View Article and Find Full Text PDF

Download full-text PDF

Source
http://dx.doi.org/10.1097/NMD.0000000000000252DOI Listing
February 2015

Psychiatric consequences of actual versus feared and perceived bed bug infestations: a case series examining a current epidemic.

Psychosomatics 2012 Jan-Feb;53(1):85-91

Department of Psychiatry, New York University School of Medicine, New York, NY 10016, USA.

View Article and Find Full Text PDF

Download full-text PDF

Source
http://dx.doi.org/10.1016/j.psym.2011.08.001DOI Listing
April 2012

Stimulant-induced trichotillomania.

Subst Abus 2010 Jan;31(1):68-70

Department of Psychiatry, New York University School of Medicine, New York City, New York, USA.

A prior report described the presentation of cocaine-induced trichotillomania, which resolved with the cessation of cocaine use. Here the authors describe the case of stimulant-induced trichotillomania that resolved with the discontinuation of stimulants and initiation of olanzapine. To the authors' knowledge this is the first reported adult case of stimulant-induced trichotillomania. The case is of a patient with a previous diagnosis of attention deficit hyperactivity disorder whose symptoms of trichotillomania coincide with abuse of amphetamine and with the resolution of symptoms in the absence of amphetamine use. Given the increase in exposure of prescription amphetamines among adults, further study into the association between stimulants and adverse events such as trichotillomania is needed.
View Article and Find Full Text PDF

Download full-text PDF

Source
http://dx.doi.org/10.1080/08897070903442723DOI Listing
January 2010

RS3PE presenting in a unilateral pattern: case report and review of the literature.

Semin Arthritis Rheum 2009 Jun 2;38(6):428-33. Epub 2008 Jun 2.
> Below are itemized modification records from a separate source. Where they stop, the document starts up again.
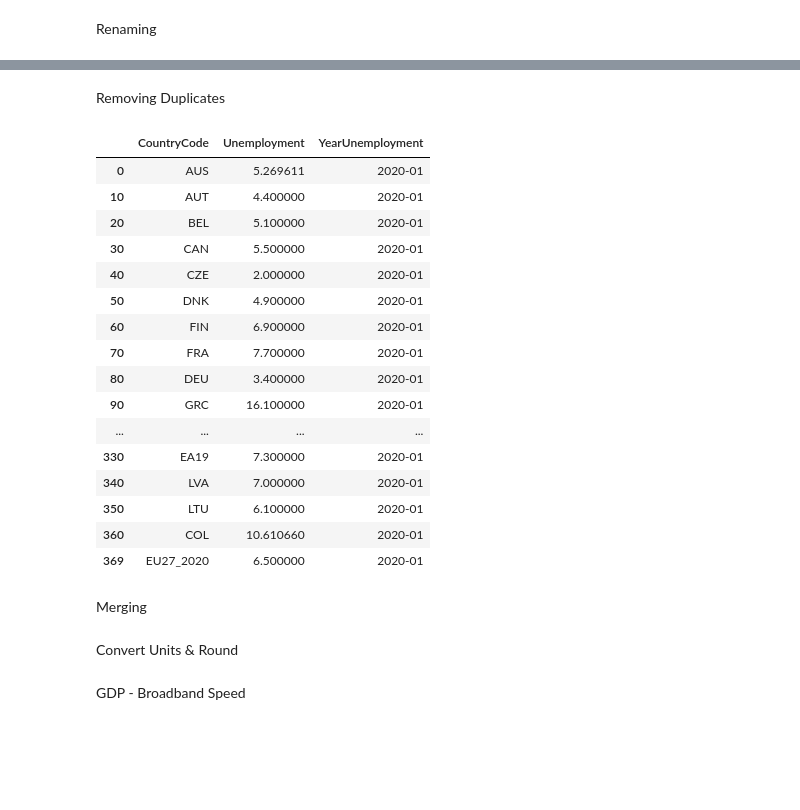
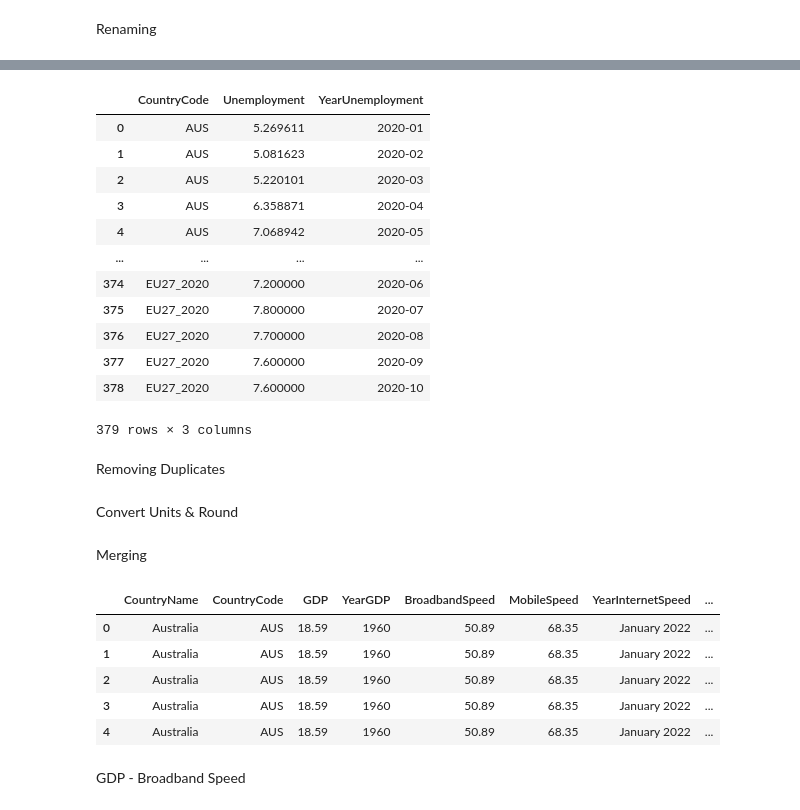
Before and after one commit to Gr4ph1xZ/DataAnalysisAndMachineLearningInternetSpeed, a Jupyter notebook: python/notebook.ipynb, the cells around one changed output, grey strips where cells are left out. Saved outputs shown, nothing was run; the diff lists cells and outputs as text; code cells hidden in the pictures; blank space fills up the shorter version.

```diff
--- a/python/notebook.ipynb
+++ b/python/notebook.ipynb
@@ -33,6 +33,6 @@ Renaming
 gdp.rename(columns = {'Country Code':'CountryCode', 'Country Name':'CountryName', 'Year':'YearGDP', 'Value':'GDP'}, inplace = True)
 internet_speed.rename(columns = {'Country':'CountryName', 'Broadband Mbps':'BroadbandSpeed', 'Mobile Mbps':'MobileSpeed', 'As of':'YearInternetSpeed'}, inplace = True)
 internet_access.rename(columns={'TIME':'YearInternetAccess', 'Value':'InternetAccess', 'LOCATION':'CountryCode'}, inplace= True)
-unemployment.rename(columns= {'LOCATION':'CountryCode', 'Value':'Unemployment', 'TIME':'YearUnemployment'}, inplace=True)
+unemployment.rename(columns= {'LOCATION':'CountryCode', 'Value':'Unemployment', 'TIME':'YearUnemployment', 'SUBJECT':'GenderUnemployment'}, inplace=True)
 military.rename(columns= {'Code':'CountryCode', '2018':'MilitarySpending2018'}, inplace=True)
 happy.rename(columns= {'Country':'CountryName', 'Happiness score':'HappinessScore2022'}, inplace=True)
@@ -39,31 +41,32 @@ happy.rename(columns= {'Country':'CountryName', 'Happiness score':'HappinessScor
+# %%
+unemployment = unemployment[unemployment['GenderUnemployment'] == 'TOT']
+unemployment.drop('GenderUnemployment', axis=1, inplace=True)
+# %% [output]
+|  | CountryCode | Unemployment | YearUnemployment |
+| 0 | AUS | 5.269611 | 2020-01 |
+| 1 | AUS | 5.081623 | 2020-02 |
+| 2 | AUS | 5.220101 | 2020-03 |
+| 3 | AUS | 6.358871 | 2020-04 |
+| 4 | AUS | 7.068942 | 2020-05 |
+| ... | ... | ... | ... |
+| 374 | EU27_2020 | 7.200000 | 2020-06 |
+| 375 | EU27_2020 | 7.800000 | 2020-07 |
+| 376 | EU27_2020 | 7.700000 | 2020-08 |
+| 377 | EU27_2020 | 7.600000 | 2020-09 |
+| 378 | EU27_2020 | 7.600000 | 2020-10 |
+379 rows × 3 columns
 # %% [markdown]
 Removing Duplicates
 # %%
-gdp.sort_values(by=['CountryName','YearGDP'], ascending=False)
-internet_speed.sort_values(by=['CountryName','YearInternetSpeed'], ascending=False)
-internet_access.sort_values(by=['CountryCode', 'YearInternetAccess'], ascending=False)
-unemployment.sort_values(by=['CountryCode', 'YearUnemployment'], ascending=False)
+gdp.sort_values(by=['CountryName','YearGDP'], ascending=False, inplace=True)
+internet_speed.sort_values(by=['CountryName','YearInternetSpeed'], ascending=False, inplace=True)
+internet_access.sort_values(by=['CountryCode', 'YearInternetAccess'], ascending=False, inplace=True)
+unemployment.sort_values(by=['CountryCode', 'YearUnemployment'], ascending=False, inplace=True)
 
-gdp.drop_duplicates(subset=['CountryCode'], keep='first')
-gdp.drop_duplicates(subset=['CountryName'], keep='first')
-internet_speed.drop_duplicates(subset=['CountryName'], keep='first')
-internet_access.drop_duplicates(subset=['CountryCode'], keep='first')
-unemployment.drop_duplicates(subset=['CountryCode'], keep='first')
+gdp.drop_duplicates(subset=['CountryCode'], keep='first', inplace=True)
+gdp.drop_duplicates(subset=['CountryName'], keep='first', inplace=True)
+internet_speed.drop_duplicates(subset=['CountryName'], keep='first', inplace=True)
+internet_access.drop_duplicates(subset=['CountryCode'], keep='first', inplace=True)
+unemployment.drop_duplicates(subset=['CountryCode'], keep='first', inplace=True)
-# %% [output]
-|  | CountryCode | Unemployment | YearUnemployment |
-| 0 | AUS | 5.269611 | 2020-01 |
-| 10 | AUT | 4.400000 | 2020-01 |
-| 20 | BEL | 5.100000 | 2020-01 |
-| 30 | CAN | 5.500000 | 2020-01 |
-| 40 | CZE | 2.000000 | 2020-01 |
-| 50 | DNK | 4.900000 | 2020-01 |
-| 60 | FIN | 6.900000 | 2020-01 |
-| 70 | FRA | 7.700000 | 2020-01 |
-| 80 | DEU | 3.400000 | 2020-01 |
-| 90 | GRC | 16.100000 | 2020-01 |
-| ... | ... | ... | ... |
-| 330 | EA19 | 7.300000 | 2020-01 |
-| 340 | LVA | 7.000000 | 2020-01 |
-| 350 | LTU | 6.100000 | 2020-01 |
-| 360 | COL | 10.610660 | 2020-01 |
-| 369 | EU27_2020 | 6.500000 | 2020-01 |
+# %% [markdown]
+Convert Units & Round
@@ -70,10 +76,16 @@ unemployment.drop_duplicates(subset=['CountryCode'], keep='first')
 # %% [markdown]
 Merging
 # %%
-dataset = pd.merge(gdp, internet_speed, how='inner', on = 'CountryName')
-dataset = pd.merge(dataset, internet_access, how='inner', on='CountryCode')
-dataset = pd.merge(dataset, unemployment, how='inner', on='CountryCode')
-dataset = pd.merge(dataset, military, how='inner', on='CountryCode')
-dataset = pd.merge(dataset, happy, how='inner', on='CountryName')
+dataset = pd.merge(gdp, internet_speed, how='right', on = 'CountryName')
+dataset = pd.merge(dataset, internet_access, how='left', on='CountryCode')
+dataset = pd.merge(dataset, unemployment, how='left', on='CountryCode')
+dataset = pd.merge(dataset, military, how='left', on='CountryCode')
+dataset = pd.merge(dataset, happy, how='left', on='CountryName')
+dataset.head(2000)
+# %% [output]
+|  | CountryName | CountryCode | GDP | YearGDP | BroadbandSpeed | MobileSpeed | YearInternetSpeed | ... |
+| 0 | Australia | AUS | 18.59 | 1960 | 50.89 | 68.35 | January 2022 | ... |
+| 1 | Australia | AUS | 18.59 | 1960 | 50.89 | 68.35 | January 2022 | ... |
+| 2 | Australia | AUS | 18.59 | 1960 | 50.89 | 68.35 | January 2022 | ... |
+| 3 | Australia | AUS | 18.59 | 1960 | 50.89 | 68.35 | January 2022 | ... |
+| 4 | Australia | AUS | 18.59 | 1960 | 50.89 | 68.35 | January 2022 | ... |
-# %% [markdown]
-Convert Units & Round
```
Also changed, not shown: parts of 19 cells of this notebook.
Division of Rheumatology, New York University School of Medicine, New York University Hospital for Joint Diseases, New York, NY 10003, USA.

Objectives: To review the clinical features and pathophysiologic implications of remitting seronegative symmetrical synovitis with pitting edema (RS(3)PE) presenting in a unilateral manner.

Methods: We identified and characterized an index case of RS(3)PE presenting in a unilateral pattern. We subsequently performed a systematic literature search to identify other reports of patients with unilateral RS(3)PE.

Results: The index case was a 76-year-old male with a prior history of right hemiparesis owing to a cerebrovascular accident 25 years prior, who developed a classic picture of RS(3)PE involving hand (metacarpophalageal and wrist joint) arthritis and dorsal pitting edema, accompanied by an elevated erythrocyte sedimentation rate, but only in the nonhemiparetic hand. The condition responded rapidly to low-dose prednisone. Our literature search identified 5 other cases of unilateral RS(3)PE, including 2 presented only in the Italian or German literature. Of the 5 cases, 2 were in patients with preexisting neurologic disease, in which the neurologically affected side was spared. One additional case initially presented as unilateral disease but rapidly progressed to bilaterality. Two cases presented in a fully unilateral manner despite no reported neurologic abnormalities on the unaffected sides.

Conclusions: While RS(3)PE is almost always a symmetric disease of the upper extremities, it may rarely present in a unilateral fashion. The apparent ability of neuropathic changes to protect against the expression of RS(3)PE in an extremity suggests a role for neural and possibly other local factors in the genesis/modulation of the onset or maintenance of RS(3)PE.
View Article and Find Full Text PDF

Download full-text PDF

Source
http://dx.doi.org/10.1016/j.semarthrit.2008.03.008DOI Listing
June 2009